Transmission electron microscopy (TEM) measurements and theoretical analysis are combined to construct the physical picture of formation of SiO 2 fractal aggregates in a methane/hexamethyldisiloxane/air atmospheric pressure flame. The formation of SiO 2 fractal aggregates is described as a multistage process. The first stage is combustion of fuel in a narrow flame front region with formation of main combustion products including SiO 2 molecules. Further downstream SiO 2 molecules join in liquid nanoclusters. After cooling combustion products due to heat losses to surroundings, the nanoclusters become solid in a cold flame region and join in fractal aggregates there. Along with growth of fractal aggregates, the restructuring process proceeds in a cold flame region that leads to the decrease of the fractal dimension of fractal aggregates. The measured parameters of fractal aggregates are in accord with those followed from theoretical models. © Copyright EPLA, 2012.

Leeuwenburgh O.,TNO | Neele F.,TNO | Hofstee C.,TNO | Weijermans P.-J.,Nederland BV | And 5 more authors.
Energy Procedia | Year: 2014

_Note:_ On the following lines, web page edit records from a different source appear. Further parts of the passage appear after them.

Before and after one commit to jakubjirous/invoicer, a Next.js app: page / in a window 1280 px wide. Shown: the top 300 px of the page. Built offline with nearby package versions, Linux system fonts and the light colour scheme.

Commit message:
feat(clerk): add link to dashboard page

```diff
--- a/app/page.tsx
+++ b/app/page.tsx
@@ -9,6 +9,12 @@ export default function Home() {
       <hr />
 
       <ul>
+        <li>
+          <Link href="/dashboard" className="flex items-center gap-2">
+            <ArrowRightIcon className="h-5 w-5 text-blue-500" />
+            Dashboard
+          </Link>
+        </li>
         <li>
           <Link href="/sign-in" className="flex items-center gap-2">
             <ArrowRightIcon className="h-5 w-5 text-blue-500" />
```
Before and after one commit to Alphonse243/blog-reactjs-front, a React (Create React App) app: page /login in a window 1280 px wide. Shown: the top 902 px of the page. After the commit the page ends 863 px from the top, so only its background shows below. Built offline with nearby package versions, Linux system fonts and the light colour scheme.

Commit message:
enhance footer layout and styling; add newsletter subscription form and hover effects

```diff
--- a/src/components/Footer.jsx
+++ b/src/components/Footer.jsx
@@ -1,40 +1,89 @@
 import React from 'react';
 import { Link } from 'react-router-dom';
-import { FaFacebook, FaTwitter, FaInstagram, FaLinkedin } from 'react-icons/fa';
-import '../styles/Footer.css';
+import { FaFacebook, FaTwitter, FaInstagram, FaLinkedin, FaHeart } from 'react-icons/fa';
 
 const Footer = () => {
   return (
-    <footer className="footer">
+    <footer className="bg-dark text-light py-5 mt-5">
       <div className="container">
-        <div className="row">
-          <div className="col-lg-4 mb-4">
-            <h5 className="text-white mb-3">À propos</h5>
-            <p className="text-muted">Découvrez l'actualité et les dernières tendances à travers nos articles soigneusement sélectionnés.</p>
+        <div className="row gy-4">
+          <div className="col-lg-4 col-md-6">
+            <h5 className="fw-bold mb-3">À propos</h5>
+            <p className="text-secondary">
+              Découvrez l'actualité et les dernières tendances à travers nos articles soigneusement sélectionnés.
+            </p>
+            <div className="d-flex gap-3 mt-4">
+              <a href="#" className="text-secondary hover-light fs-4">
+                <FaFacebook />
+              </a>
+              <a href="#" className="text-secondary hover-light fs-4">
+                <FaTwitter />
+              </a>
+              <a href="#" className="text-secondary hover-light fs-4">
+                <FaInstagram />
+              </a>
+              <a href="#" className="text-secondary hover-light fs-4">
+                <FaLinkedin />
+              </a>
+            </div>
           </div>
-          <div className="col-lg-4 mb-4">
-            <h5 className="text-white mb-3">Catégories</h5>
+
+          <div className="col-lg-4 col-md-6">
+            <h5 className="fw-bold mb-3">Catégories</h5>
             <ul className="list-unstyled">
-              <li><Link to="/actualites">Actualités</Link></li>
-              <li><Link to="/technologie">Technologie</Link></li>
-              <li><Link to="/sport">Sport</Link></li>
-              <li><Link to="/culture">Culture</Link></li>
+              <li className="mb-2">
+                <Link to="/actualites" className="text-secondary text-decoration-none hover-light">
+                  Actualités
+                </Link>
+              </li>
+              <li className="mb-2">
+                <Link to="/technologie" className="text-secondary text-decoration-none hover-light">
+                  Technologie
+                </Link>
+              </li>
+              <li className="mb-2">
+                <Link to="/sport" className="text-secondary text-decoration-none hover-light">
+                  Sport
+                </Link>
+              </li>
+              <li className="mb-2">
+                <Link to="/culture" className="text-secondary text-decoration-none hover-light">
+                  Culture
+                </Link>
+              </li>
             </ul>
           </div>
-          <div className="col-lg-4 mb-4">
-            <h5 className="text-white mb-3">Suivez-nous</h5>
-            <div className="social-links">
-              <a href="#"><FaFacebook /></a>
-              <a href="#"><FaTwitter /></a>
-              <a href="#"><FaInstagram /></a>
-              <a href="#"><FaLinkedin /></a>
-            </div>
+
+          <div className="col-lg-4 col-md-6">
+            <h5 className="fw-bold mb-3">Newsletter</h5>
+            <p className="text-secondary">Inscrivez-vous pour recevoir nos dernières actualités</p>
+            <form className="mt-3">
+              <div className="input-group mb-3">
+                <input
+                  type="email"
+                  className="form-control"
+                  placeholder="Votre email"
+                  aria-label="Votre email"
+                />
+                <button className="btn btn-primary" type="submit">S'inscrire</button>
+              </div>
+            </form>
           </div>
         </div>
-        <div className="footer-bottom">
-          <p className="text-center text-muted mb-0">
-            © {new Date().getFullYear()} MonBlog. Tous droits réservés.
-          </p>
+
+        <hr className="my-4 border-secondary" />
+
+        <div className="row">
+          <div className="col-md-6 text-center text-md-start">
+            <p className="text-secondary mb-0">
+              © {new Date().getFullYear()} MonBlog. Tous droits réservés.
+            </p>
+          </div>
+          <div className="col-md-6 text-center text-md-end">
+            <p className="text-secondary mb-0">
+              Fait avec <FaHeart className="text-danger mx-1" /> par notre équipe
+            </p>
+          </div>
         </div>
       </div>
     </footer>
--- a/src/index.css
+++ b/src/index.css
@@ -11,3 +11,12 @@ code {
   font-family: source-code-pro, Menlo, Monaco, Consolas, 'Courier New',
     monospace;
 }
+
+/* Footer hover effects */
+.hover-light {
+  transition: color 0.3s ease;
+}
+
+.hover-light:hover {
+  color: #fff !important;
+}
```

Most of the gas fields in The Netherlands are approaching the end of their production. Within two decades, the production in the majority of offshore gas fields will have ceased. The preparation of the fields for any end-of-field-life measures to extend their lifetime and increase production needs to start as soon as possible. One such measure is Enhanced Gas Recovery (EGR), which consists of injecting gas (CO2 or N2) to drive out the gas that remains after conventional production. This paper presents the results of a first study into the feasibility of EGR for two Dutch offshore fields. Injection scenarios (volumes, choice of injection wells, timing of the start of injection) were defined in close cooperation with the operators of these fields. The results suggest that the potential for EGR in these two fields is limited to about 1% of additional gas and condensate production. The highest recovery increases were obtained for EGR scenarios in which gas injection started after the end of regular production. The results strongly depend on the drive gas concentration limits in the produced gas, with higher tolerances leading to higher recoveries. Furthermore, detailed analysis of the EGR simulations suggest that some optimization of choice of injection wells, or even infill well placement, may lead to further increases. This will have to be further investigated. For the two cases considered, the additional gas production amounts to about 50% to 60% of the injected drive gas volume with little or no difference between the use of N2 or CO2. The amount of stored CO2 at end of life of the two studied fields is about 0.4 Mt. The rather modest increase in ultimate recovery may be too little to justify investment costs for most of the smaller fields, but may be economically interesting for some of the larger fields. © 2014 The Authors. Published by Elsevier Ltd.

Discover hidden collaborations